Records shown: Begin
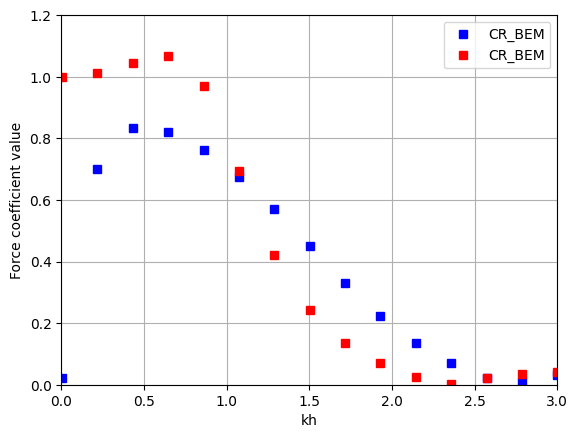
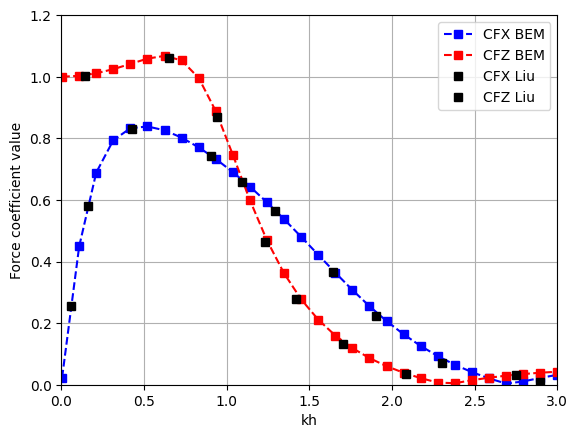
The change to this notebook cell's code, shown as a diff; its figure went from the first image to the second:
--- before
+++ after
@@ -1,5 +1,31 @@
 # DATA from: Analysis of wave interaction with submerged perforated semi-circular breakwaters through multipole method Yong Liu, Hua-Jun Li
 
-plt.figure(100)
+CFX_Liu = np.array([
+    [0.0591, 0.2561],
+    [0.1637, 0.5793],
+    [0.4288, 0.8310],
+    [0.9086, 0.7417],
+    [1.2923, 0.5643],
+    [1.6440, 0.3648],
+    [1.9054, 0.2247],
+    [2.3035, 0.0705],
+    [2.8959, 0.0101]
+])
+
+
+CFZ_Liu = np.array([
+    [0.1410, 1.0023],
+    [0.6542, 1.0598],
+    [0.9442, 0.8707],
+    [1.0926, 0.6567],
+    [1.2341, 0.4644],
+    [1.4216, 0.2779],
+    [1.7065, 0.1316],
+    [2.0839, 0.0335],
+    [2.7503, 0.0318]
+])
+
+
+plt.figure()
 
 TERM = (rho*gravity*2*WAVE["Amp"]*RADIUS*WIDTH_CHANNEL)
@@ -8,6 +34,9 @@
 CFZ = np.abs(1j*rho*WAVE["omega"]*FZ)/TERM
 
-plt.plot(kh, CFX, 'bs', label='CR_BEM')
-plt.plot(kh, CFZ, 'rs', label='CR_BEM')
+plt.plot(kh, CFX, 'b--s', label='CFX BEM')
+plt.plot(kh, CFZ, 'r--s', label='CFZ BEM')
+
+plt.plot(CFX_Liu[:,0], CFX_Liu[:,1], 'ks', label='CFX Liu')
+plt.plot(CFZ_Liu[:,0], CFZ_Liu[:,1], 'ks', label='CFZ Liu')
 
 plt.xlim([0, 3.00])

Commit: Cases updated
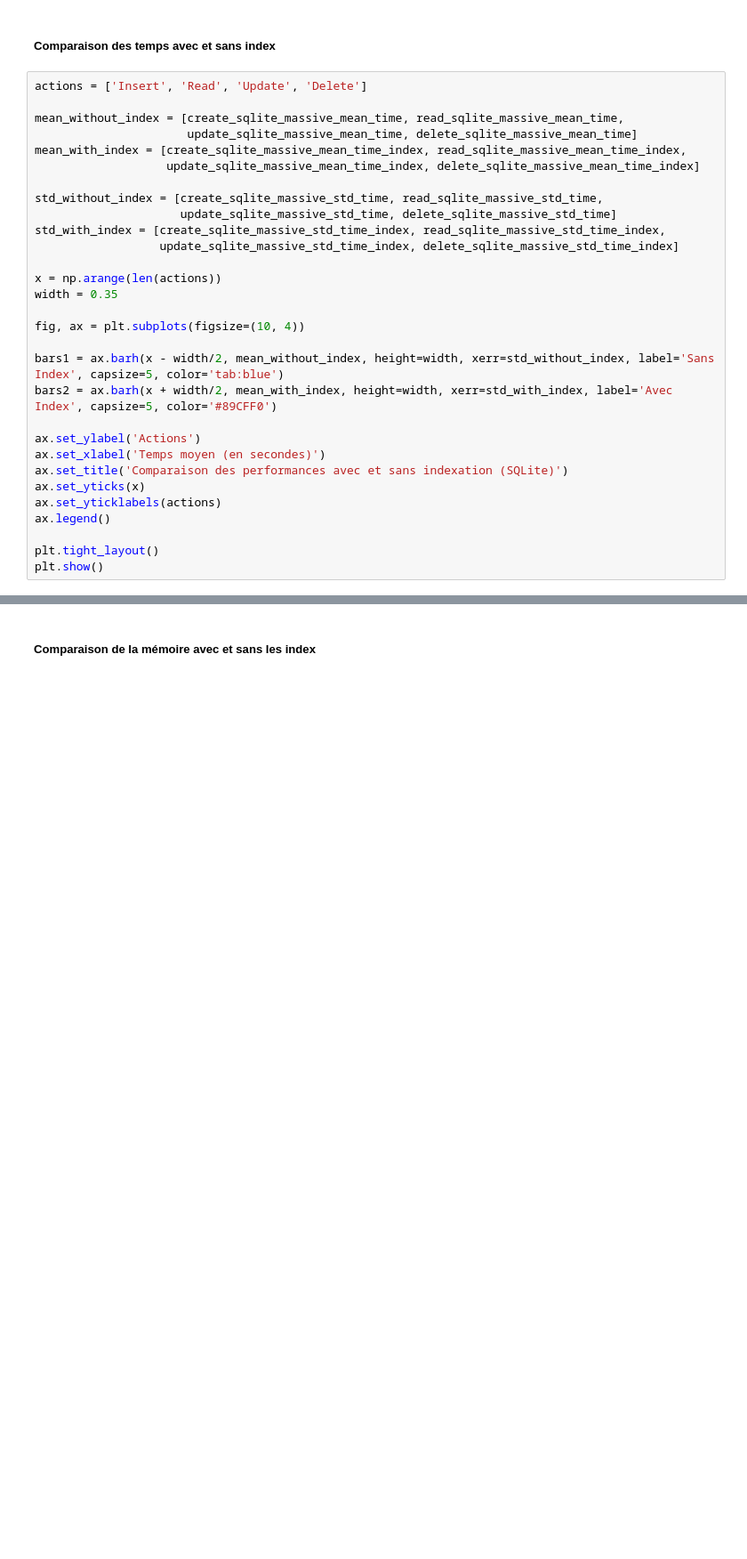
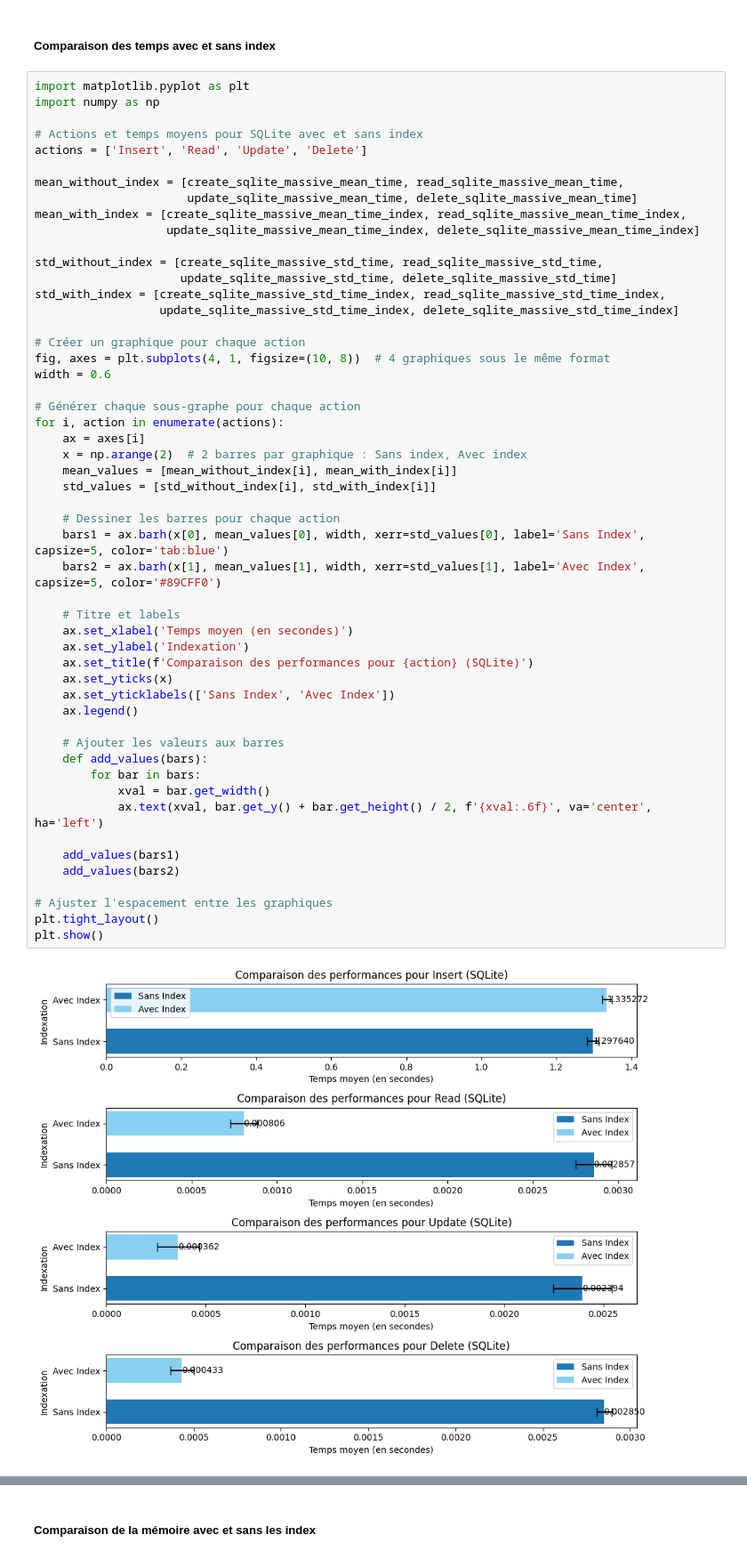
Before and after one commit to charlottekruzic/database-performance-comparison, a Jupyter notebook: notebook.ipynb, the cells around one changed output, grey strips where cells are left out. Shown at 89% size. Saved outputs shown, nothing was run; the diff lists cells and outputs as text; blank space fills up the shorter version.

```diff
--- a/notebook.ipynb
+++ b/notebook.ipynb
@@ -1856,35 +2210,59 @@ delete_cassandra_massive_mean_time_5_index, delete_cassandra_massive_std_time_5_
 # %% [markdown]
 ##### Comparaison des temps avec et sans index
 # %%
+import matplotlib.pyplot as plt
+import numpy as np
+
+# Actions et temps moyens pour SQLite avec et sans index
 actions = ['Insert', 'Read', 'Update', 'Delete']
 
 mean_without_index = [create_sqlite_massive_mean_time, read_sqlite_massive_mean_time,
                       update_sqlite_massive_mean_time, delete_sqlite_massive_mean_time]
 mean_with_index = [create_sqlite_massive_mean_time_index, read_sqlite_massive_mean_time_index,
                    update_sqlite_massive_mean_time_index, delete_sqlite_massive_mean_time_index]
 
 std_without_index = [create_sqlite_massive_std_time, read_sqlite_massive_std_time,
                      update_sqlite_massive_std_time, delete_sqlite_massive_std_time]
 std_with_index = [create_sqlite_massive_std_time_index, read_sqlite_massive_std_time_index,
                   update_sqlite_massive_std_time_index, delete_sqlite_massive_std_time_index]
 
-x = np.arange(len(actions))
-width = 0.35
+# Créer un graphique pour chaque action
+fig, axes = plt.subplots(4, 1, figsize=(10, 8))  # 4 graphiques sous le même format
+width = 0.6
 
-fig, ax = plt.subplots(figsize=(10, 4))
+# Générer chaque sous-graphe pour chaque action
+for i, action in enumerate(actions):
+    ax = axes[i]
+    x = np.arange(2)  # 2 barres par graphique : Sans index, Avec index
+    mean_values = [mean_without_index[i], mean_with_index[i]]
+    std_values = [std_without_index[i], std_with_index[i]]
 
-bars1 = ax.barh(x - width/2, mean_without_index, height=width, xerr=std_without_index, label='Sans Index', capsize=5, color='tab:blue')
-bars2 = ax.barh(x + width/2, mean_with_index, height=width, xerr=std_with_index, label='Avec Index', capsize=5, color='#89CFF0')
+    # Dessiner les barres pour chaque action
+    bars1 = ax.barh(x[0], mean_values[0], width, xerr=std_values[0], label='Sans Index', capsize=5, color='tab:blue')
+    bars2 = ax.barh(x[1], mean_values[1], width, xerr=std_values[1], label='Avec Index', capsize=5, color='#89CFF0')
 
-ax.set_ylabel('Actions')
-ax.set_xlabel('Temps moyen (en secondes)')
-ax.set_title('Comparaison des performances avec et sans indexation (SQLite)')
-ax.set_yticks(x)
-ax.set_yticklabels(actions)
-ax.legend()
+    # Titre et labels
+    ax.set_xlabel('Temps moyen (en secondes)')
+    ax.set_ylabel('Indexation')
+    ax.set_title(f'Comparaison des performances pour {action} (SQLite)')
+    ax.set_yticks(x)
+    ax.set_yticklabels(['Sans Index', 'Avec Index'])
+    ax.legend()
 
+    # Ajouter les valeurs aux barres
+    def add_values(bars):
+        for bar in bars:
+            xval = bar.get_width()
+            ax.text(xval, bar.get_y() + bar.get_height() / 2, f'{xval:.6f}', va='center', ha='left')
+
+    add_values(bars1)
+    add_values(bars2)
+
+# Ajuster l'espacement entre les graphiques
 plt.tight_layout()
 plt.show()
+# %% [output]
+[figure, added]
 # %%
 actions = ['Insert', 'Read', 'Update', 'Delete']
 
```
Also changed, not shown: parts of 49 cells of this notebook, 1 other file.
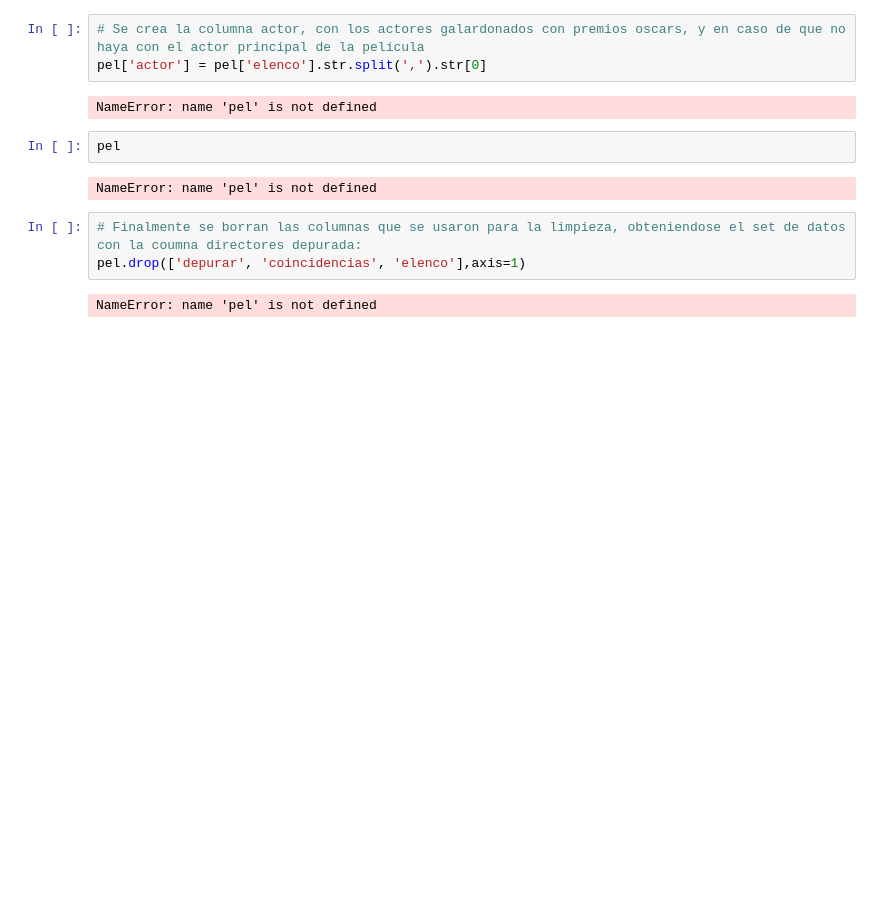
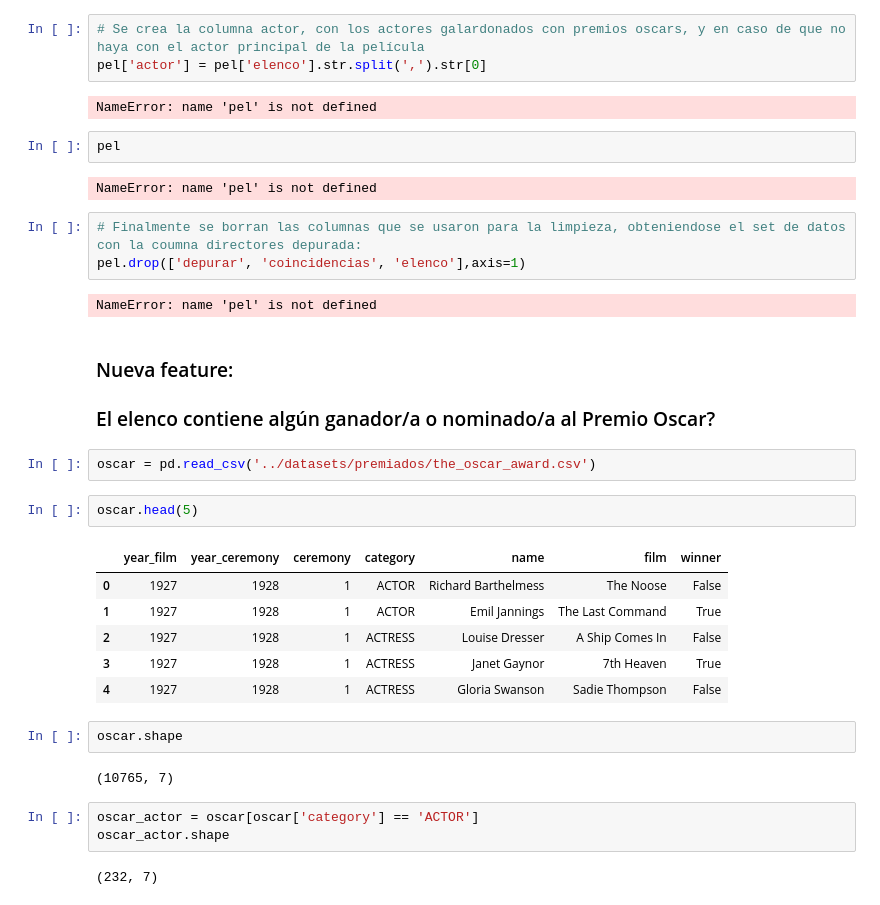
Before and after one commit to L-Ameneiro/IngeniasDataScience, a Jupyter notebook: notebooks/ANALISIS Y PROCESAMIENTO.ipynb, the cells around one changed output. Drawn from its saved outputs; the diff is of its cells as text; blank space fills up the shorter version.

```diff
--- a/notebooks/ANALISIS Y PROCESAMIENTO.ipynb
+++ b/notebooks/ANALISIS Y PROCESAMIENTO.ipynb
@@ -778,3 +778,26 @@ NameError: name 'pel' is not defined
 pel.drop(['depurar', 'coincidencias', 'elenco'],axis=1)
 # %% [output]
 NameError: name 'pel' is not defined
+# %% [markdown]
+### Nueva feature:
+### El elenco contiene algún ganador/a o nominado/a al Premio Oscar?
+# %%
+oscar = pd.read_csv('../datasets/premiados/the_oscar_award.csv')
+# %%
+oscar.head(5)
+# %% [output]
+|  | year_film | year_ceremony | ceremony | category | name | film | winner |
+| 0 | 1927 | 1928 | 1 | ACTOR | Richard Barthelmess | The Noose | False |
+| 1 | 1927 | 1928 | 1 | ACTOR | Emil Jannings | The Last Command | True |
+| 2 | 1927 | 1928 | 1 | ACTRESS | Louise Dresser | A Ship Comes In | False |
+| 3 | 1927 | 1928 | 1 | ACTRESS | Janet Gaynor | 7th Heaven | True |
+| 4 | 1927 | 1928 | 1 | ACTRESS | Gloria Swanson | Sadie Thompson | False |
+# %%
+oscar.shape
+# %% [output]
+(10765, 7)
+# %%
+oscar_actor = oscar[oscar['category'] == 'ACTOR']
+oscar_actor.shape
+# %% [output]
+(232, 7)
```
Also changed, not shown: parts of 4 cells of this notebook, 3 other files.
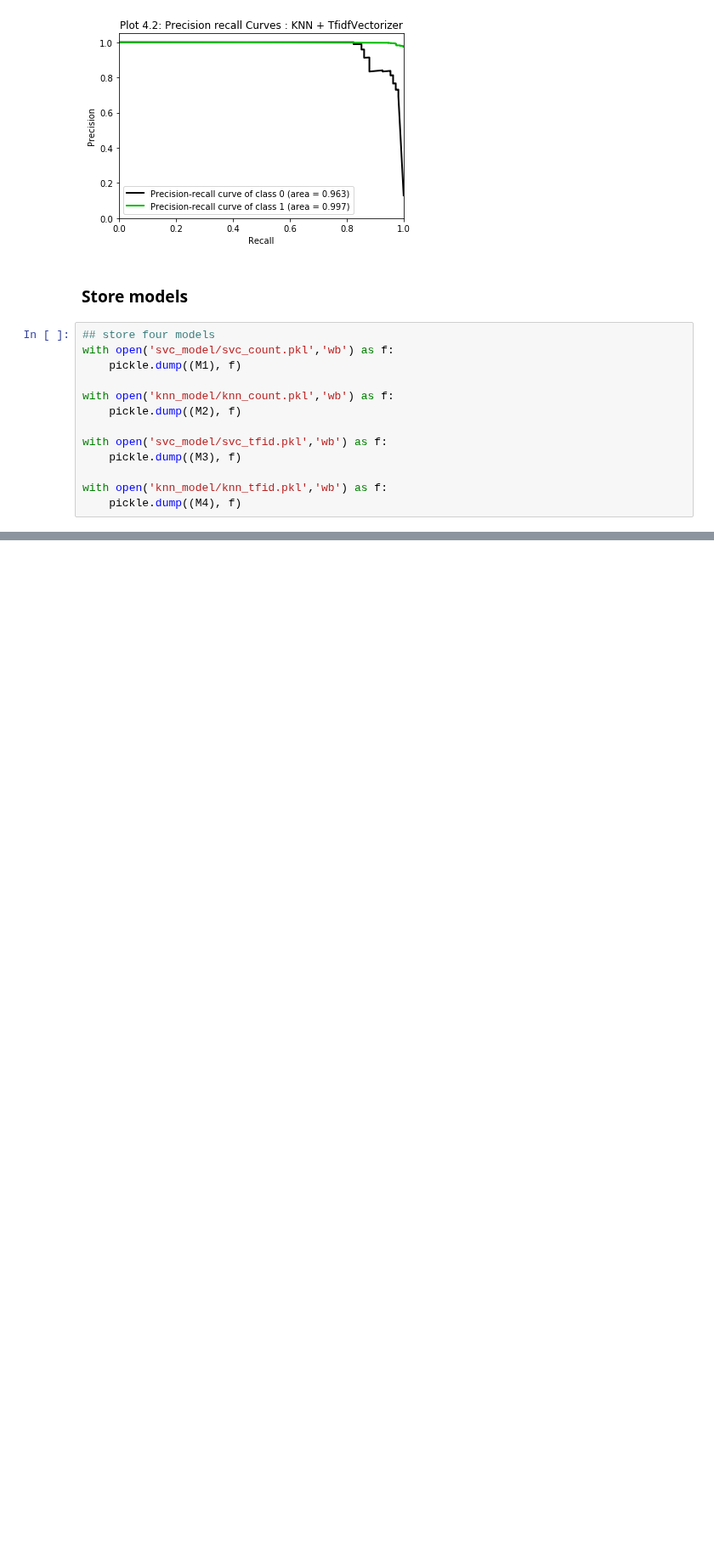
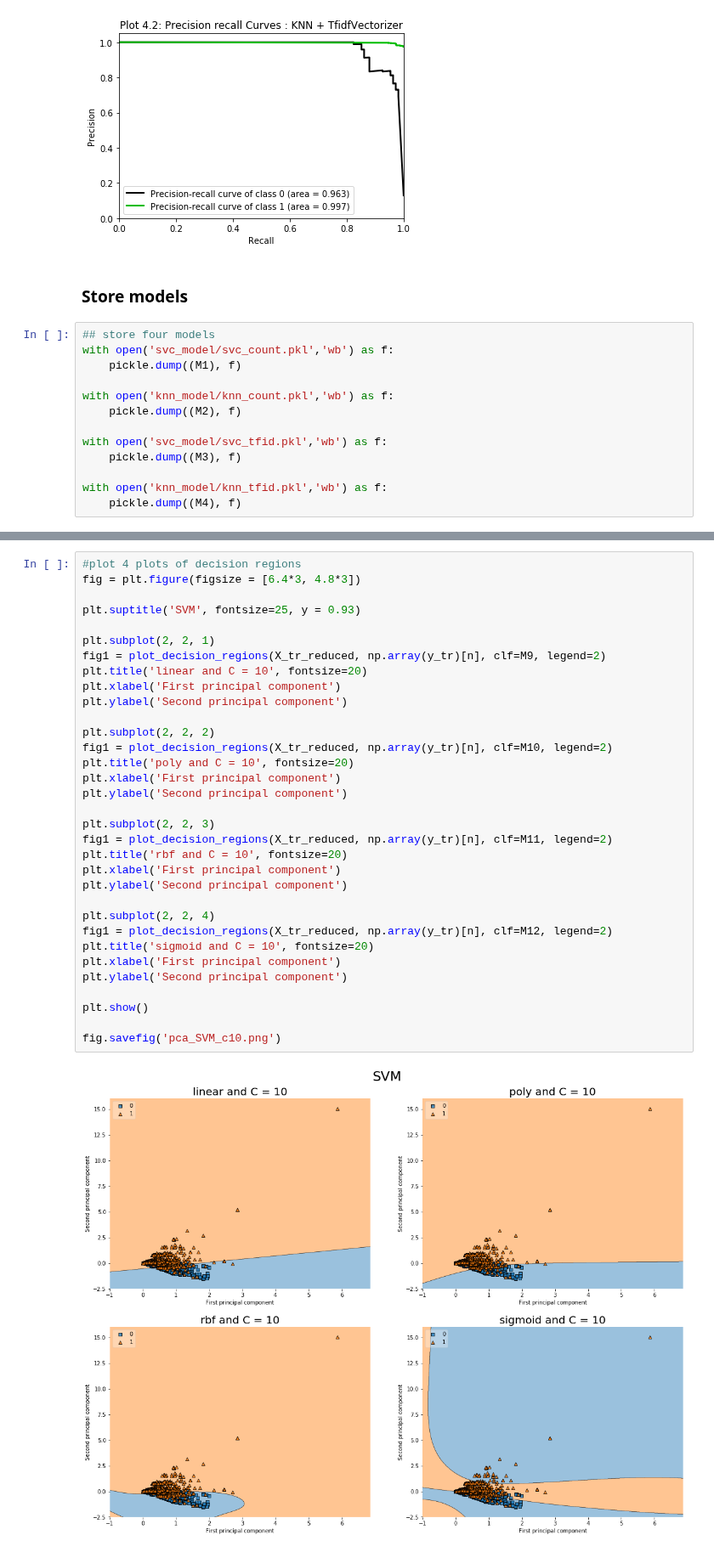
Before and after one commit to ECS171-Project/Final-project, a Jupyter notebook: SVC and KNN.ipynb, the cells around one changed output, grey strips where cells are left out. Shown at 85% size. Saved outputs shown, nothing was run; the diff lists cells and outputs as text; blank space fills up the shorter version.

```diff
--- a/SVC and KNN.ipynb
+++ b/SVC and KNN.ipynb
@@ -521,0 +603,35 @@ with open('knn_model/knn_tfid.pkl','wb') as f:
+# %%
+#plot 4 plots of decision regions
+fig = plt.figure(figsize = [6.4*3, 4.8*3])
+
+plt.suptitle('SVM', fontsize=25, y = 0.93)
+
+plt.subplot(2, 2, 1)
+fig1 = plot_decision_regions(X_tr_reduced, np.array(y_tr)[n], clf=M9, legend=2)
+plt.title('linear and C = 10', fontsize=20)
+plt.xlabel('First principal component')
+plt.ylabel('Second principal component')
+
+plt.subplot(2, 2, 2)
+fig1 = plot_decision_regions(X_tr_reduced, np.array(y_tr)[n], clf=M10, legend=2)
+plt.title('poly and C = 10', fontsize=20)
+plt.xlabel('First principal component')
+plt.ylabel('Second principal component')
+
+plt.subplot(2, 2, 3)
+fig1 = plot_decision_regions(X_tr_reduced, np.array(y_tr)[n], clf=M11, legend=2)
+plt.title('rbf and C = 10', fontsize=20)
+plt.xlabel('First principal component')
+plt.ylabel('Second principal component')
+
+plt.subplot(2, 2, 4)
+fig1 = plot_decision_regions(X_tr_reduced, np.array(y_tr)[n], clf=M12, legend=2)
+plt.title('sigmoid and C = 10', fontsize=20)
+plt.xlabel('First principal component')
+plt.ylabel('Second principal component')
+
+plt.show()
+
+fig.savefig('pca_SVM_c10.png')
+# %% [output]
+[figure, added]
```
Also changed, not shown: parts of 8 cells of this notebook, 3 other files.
Records shown: End
Tally the lines of the material in which the string "blank" appears. Give the tally and nothing else.

Result for this exercise:
3